By contrast, IF hobbyists usually don't bother with copy protection at all. Sometimes a user license is included with the game, sometimes not, and the authors trust that the public will do the right thing and not screw the authors over too much by ignoring their wishes.
The most common form of copy protection requires shipping a legitimate copy of the game with something non-electronic, a tangible something called a feelie that also contains information necessary to complete the game. (Not all feelies are instances of copy protection; some feelies are just fun items that add value to the purchase.)
Feelies that contain copy protection information should be difficult or annoying to copy, to act as a disincentive to copying. Examples include:
- Books or booklets. A person is less likely to photocopy a 50-page book than one or two pages.
- Color printing. Light blue ink didn't photocopy at all on older black-and-white photocopiers. Red ink on dark paper might photocopy as solid black. Now that color photocopiers (and digital cameras) are more commonplace, this scheme isn't so useful.
- Non-ASCII character glyphs. Weird shapes can't be typed directly in e-mails; one would have to describe them or take a picture of them or come up with an ASCII encoding of them to get around it.
- Lots of numbers. People hate typing out long lists of numbers and chances are good that the copier will make mistakes.
- Code wheels. How badly do you want to disassemble your code wheel, photocopy the parts, and then get the other person to reprint the parts and reassemble the code wheel at the other end?
- Hiding in plain sight. If the feelie doesn't look like it contains copy protection, people might not realize the feelie is important. Or the feelie could contain lots of information, and it's not obvious what parts are significant.
Shareware publishers might opt simply to make the copy protection info a separate purchase. That is, the main game program is released to the public, but to finish the game, you'll have to send a small payment to the author to get the copy protection info mailed (or e-mailed) back to you.
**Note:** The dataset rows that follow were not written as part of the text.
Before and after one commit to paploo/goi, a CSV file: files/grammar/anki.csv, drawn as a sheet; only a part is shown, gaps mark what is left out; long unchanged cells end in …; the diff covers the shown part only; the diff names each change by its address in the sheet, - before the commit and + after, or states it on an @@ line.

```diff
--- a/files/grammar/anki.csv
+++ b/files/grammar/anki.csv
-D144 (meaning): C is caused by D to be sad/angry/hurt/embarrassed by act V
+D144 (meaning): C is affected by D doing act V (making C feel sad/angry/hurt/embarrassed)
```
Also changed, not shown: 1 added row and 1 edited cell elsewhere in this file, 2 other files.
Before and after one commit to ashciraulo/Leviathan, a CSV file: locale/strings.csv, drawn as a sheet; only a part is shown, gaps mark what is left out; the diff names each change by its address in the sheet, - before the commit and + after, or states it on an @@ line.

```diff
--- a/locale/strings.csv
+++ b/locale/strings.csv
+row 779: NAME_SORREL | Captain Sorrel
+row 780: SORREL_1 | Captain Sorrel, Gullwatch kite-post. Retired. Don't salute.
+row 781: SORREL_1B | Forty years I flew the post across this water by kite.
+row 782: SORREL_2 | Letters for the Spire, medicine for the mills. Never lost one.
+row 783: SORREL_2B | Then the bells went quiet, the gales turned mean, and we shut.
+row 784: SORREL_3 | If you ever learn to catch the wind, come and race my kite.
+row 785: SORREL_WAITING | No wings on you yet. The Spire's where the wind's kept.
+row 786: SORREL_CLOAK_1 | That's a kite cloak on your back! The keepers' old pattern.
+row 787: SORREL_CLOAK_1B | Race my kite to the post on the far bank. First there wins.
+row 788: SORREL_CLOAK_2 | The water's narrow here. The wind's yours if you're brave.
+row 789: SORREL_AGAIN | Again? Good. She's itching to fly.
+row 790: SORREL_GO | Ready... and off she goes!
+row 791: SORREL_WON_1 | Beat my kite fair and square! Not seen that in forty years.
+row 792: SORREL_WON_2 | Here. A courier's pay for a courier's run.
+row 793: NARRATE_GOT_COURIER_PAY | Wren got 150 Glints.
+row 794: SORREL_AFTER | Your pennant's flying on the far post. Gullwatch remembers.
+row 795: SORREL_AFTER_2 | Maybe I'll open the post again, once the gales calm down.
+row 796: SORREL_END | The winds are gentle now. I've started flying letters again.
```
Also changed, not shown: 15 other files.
Examples of copy protection methods
Games published by Infocom:
- Ballyhoo included an booklet that could be mostly ignored except for an ad for radio station WPDL that includes its AM radio frequency.
- Hollywood Hijinx included a photo of Uncle Buddy with a handwritten poem on the back which contained a hidden clue on how to unlock the front door.
- Leather Goddesses of Phobos included both a catacombs map and a comic book, both of which were needed to navigate the game's catacombs maze.
- The Lurking Horror included a student ID card; the player needs to know his or her ID and password to use the school's computers.
- A Mind Forever Voyaging included a code wheel that had to be consulted every time Perry wanted to enter simulation mode. Unhappily, the code wheel included spots of color without naming them, while the game, of course, refered to the colors solely by name.
- Sherlock: The Riddle of the Crown Jewels included a two-sided newspaper page, filled with articles. It was hardly obvious what part of the newspaper contained the information necessary for finishing the game.
- Sorcerer included an infotater feelie that describes twelve creatures and associates them with arbitrary color codes, which the PC must reproduce to unlock a trunk early in the game.
- Stationfall included long lists of numerical coordinates from which the player had to consult to navigate the spaceship to its destination.
- Zork Zero included The Flathead Calendar 883 feelie, a calendar booklet containing mini-biographies of the Twelve Flatheads plus interesting trivia about Zork. Illustrations depicted the Flatheads with the objects most associated with them. A careful perusal of the text, however, was necessary to learn less obvious facts, such as how to find the secret wing of Dimwit's castle, how to summon Antharian cave-dwelling witches, where Frank Lloyd Flathead's office was, and how to avoid losing a game of Double Fanucci.